In a final attempt to disguise and deceive harvested madder roots have a yellow heart when cut. Then slowly air reacts with the root, turning the chemical key to unlock the secret store of red.

Yellow

Weld, dyer’s rocket, dyer’s weed, woold or yellow weed. The names give a clue to the nature of Reseda luteola. An itinerant plant whose fine black seeds hitch a ride on the wind and settle in neglected spaces. Weld will grow thick stemmed and lush on rich moist soils but the ease of a comfortable environment robs it of usefulness as a dye plant. The best weld for dyeing grows thin stemmed in dry, sandy soils.

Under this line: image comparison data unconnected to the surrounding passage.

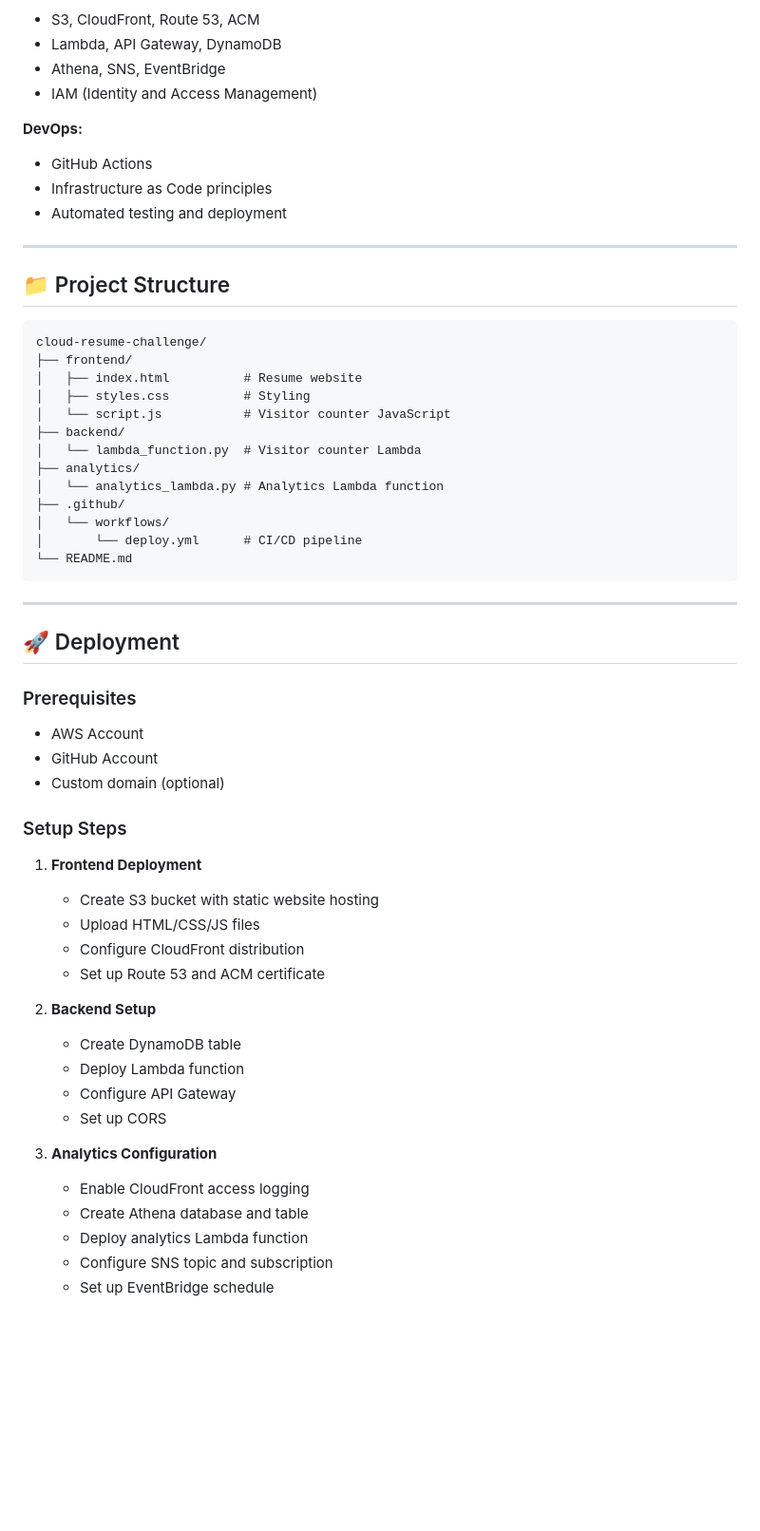
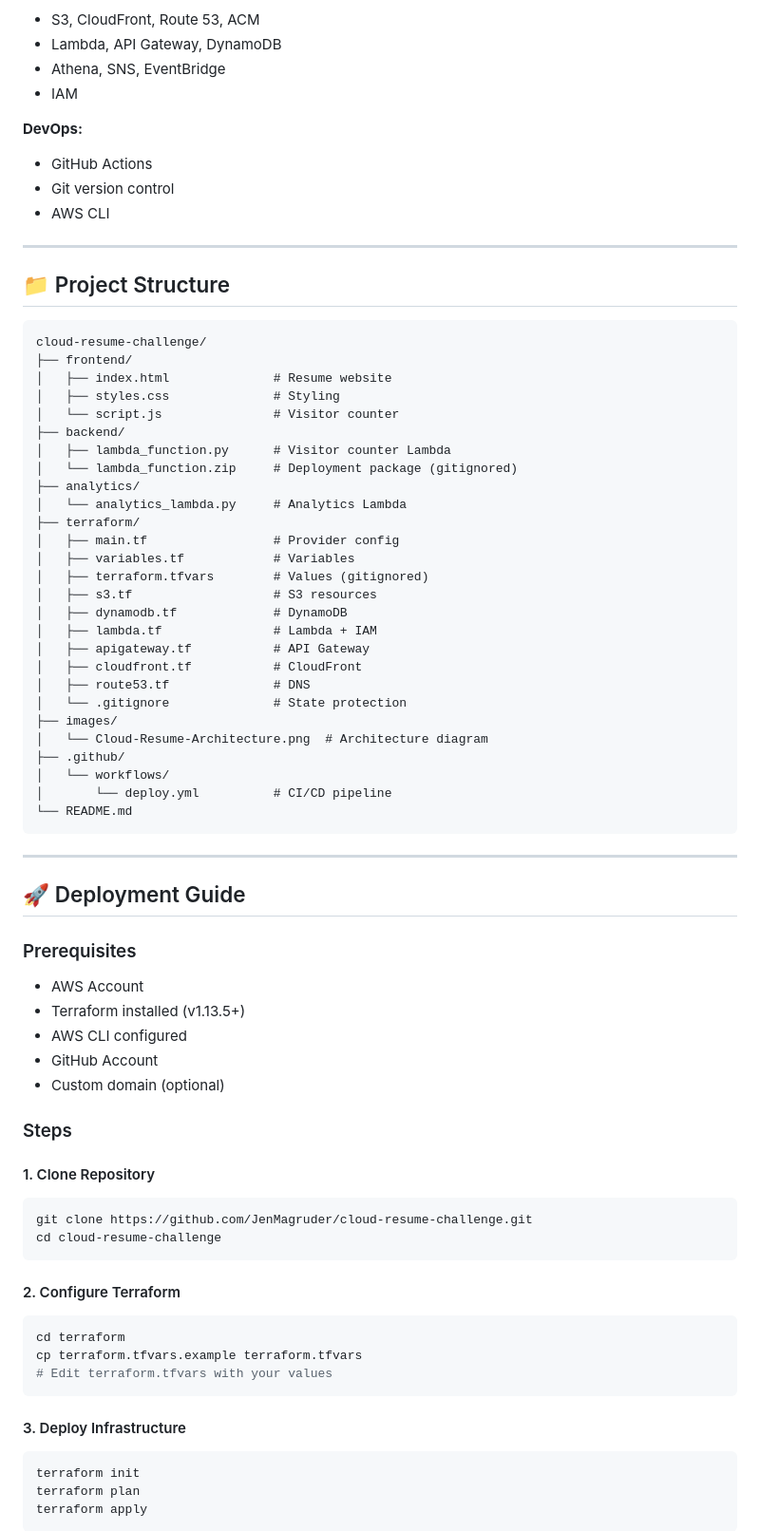
Before and after one commit to JenMagruder/cloud-resume-challenge, a Markdown page: README.md, the part around the change printed below. Shown: that part at 95% size. GitHub-like rendering; blank space fills up the shorter version.

Commit message:
Update README with complete Terraform documentation and troubleshooting

````diff
--- a/README.md
+++ b/README.md
@@ -79,60 +144,76 @@ CloudFront Access Logs → S3 Bucket → Athena SQL Queries → Lambda Function
 - S3, CloudFront, Route 53, ACM
 - Lambda, API Gateway, DynamoDB
 - Athena, SNS, EventBridge
-- IAM (Identity and Access Management)
+- IAM
 
 **DevOps:**
 - GitHub Actions
-- Infrastructure as Code principles
-- Automated testing and deployment
+- Git version control
+- AWS CLI
 
 ---
 
 ## 📁 Project Structure
-
 ```
 cloud-resume-challenge/
 ├── frontend/
-│   ├── index.html          # Resume website
-│   ├── styles.css          # Styling
-│   └── script.js           # Visitor counter JavaScript
+│   ├── index.html              # Resume website
+│   ├── styles.css              # Styling
+│   └── script.js               # Visitor counter
 ├── backend/
-│   └── lambda_function.py  # Visitor counter Lambda
+│   ├── lambda_function.py      # Visitor counter Lambda
+│   └── lambda_function.zip     # Deployment package (gitignored)
 ├── analytics/
-│   └── analytics_lambda.py # Analytics Lambda function
+│   └── analytics_lambda.py     # Analytics Lambda
+├── terraform/
+│   ├── main.tf                 # Provider config
+│   ├── variables.tf            # Variables
+│   ├── terraform.tfvars        # Values (gitignored)
+│   ├── s3.tf                   # S3 resources
+│   ├── dynamodb.tf             # DynamoDB
+│   ├── lambda.tf               # Lambda + IAM
+│   ├── apigateway.tf           # API Gateway
+│   ├── cloudfront.tf           # CloudFront
+│   ├── route53.tf              # DNS
+│   └── .gitignore              # State protection
+├── images/
+│   └── Cloud-Resume-Architecture.png  # Architecture diagram
 ├── .github/
 │   └── workflows/
-│       └── deploy.yml      # CI/CD pipeline
+│       └── deploy.yml          # CI/CD pipeline
 └── README.md
 ```
 
 ---
 
-## 🚀 Deployment
+## 🚀 Deployment Guide
 
 ### Prerequisites
 - AWS Account
+- Terraform installed (v1.13.5+)
+- AWS CLI configured
 - GitHub Account
 - Custom domain (optional)
 
-### Setup Steps
+### Steps
 
-1. **Frontend Deployment**
-   - Create S3 bucket with static website hosting
-   - Upload HTML/CSS/JS files
-   - Configure CloudFront distribution
-   - Set up Route 53 and ACM certificate
+#### 1. Clone Repository
+```bash
+git clone https://github.com/JenMagruder/cloud-resume-challenge.git
+cd cloud-resume-challenge
+```
 
-2. **Backend Setup**
-   - Create DynamoDB table
-   - Deploy Lambda function
-   - Configure API Gateway
-   - Set up CORS
+#### 2. Configure Terraform
+```bash
+cd terraform
+cp terraform.tfvars.example terraform.tfvars
+# Edit terraform.tfvars with your values
+```
 
-3. **Analytics Configuration**
-   - Enable CloudFront access logging
-   - Create Athena database and table
-   - Deploy analytics Lambda function
-   - Configure SNS topic and subscription
-   - Set up EventBridge schedule
+#### 3. Deploy Infrastructure
+```bash
+terraform init
+terraform plan
+terraform apply
+```
 
````
Also changed, not shown: other parts of README.md (+186 -67 lines).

Unfussy in it’s search for a home and willing to colonise more inhospitable land, once weld has settled on a place it doesn’t take kindly to being moved on. Replanting leads to a deep sulk and failure to thrive. It’s not that weld is being contrary or ungrateful for the human attention that replanting brings. It’s a biennial and in it’s first year the growth is mainly below the soil. A deep taproot, impossible to replant in it’s entirety, searches out nutrients to feed the unimposing rosette of green that hugs the ground above.

In the second year weld abandons its cautious, unassuming form. It reaches for the sky with a flower stalk that shoots wildly high. The exuberant transformation reveals weld’s main character flaw — impetuosity. A character flaw that means dormant seeds will take a chance and germinate at anytime of year if there’s a hint of warmth. Some plants will even rush to complete an entire life cycle in one season. They abandon the careful storage of nutrients and race towards sexual maturity. Desperate to reveal their flower spike in all its glory. The architecture of the flower spike is the showiest part of weld. The actual flowers are small, neatly arranged yellow to green blossoms that cloak the length of the spike.

If threatened by drought or physical damage weld again revels in impetuosity and throws caution to the wind. Reasoning it’s better to reproduce and spread more seed than hunker down in the safety of that unimposing green rosette.

Blue

Isatis tinctoria, woad, dyer’s Woad or glastum is a biennial immigrant from the Caucasus now a settled resident of Europe and western North America. Woad is a confident plant, staking a claim on new pastures with such zeal that in certain states it is listed as a noxious weed and targeted for eradication. A single colony of woad in Montana increased its territory from 0.8 to 40.5 ha in two years.

It’s not just the confidence of woad that has given it such a bad reputation in certain botanical circles. An impolite guest at the all you can eat buffet of soil nutrients, woad has a gluttonous appetite for nitrogen. Selfish woad doesn’t share and will empty the larder for a hunger that’s never sated. It reaches right to the back of the cupboard for sustenance with a taproot that can grow up to 1.5m in length.

It should come as no surprise that such a significant anchorage brings with it both an admirable and frustrating quality — persistance. If Woad is happy and well fed it will stay put, ignoring all polite hints to move on. That’s not to say Woad is a homebody. Wind is woad’s chosen method of travel. Though it’s not adverse to taking advantage of any passing creatures that might be going it’s way. Bunches of black seeds with individual wings sway in the breeze and then take flight. An average plant will send 500 offspring to colonise new worlds. A more prolific plant can send up to 1000.

To make sure its seeds can catch the wind and fly woad grows tall. Delicate stems topped with sprays of yellow blossoms hold their heads high above botanical neighbours. Making sure the Woad offspring have a headstart in the race to find new soils.

Woad isn’t always self serving though. It has a generous side. The rosette of dark green leaves, that provide the famous blue dye, are a product of woad’s insatiable appetite for nitrogen. It’s thanks to woad’s greed that they can be harvested more than once in a season. Planted in March the crop will be ready from July to September. If your Woad is feeling particularly generous the harvest might be extended to November and if frost is avoided even all year round. Greedy, selfish, persistant, woad is a utilitarian provider at heart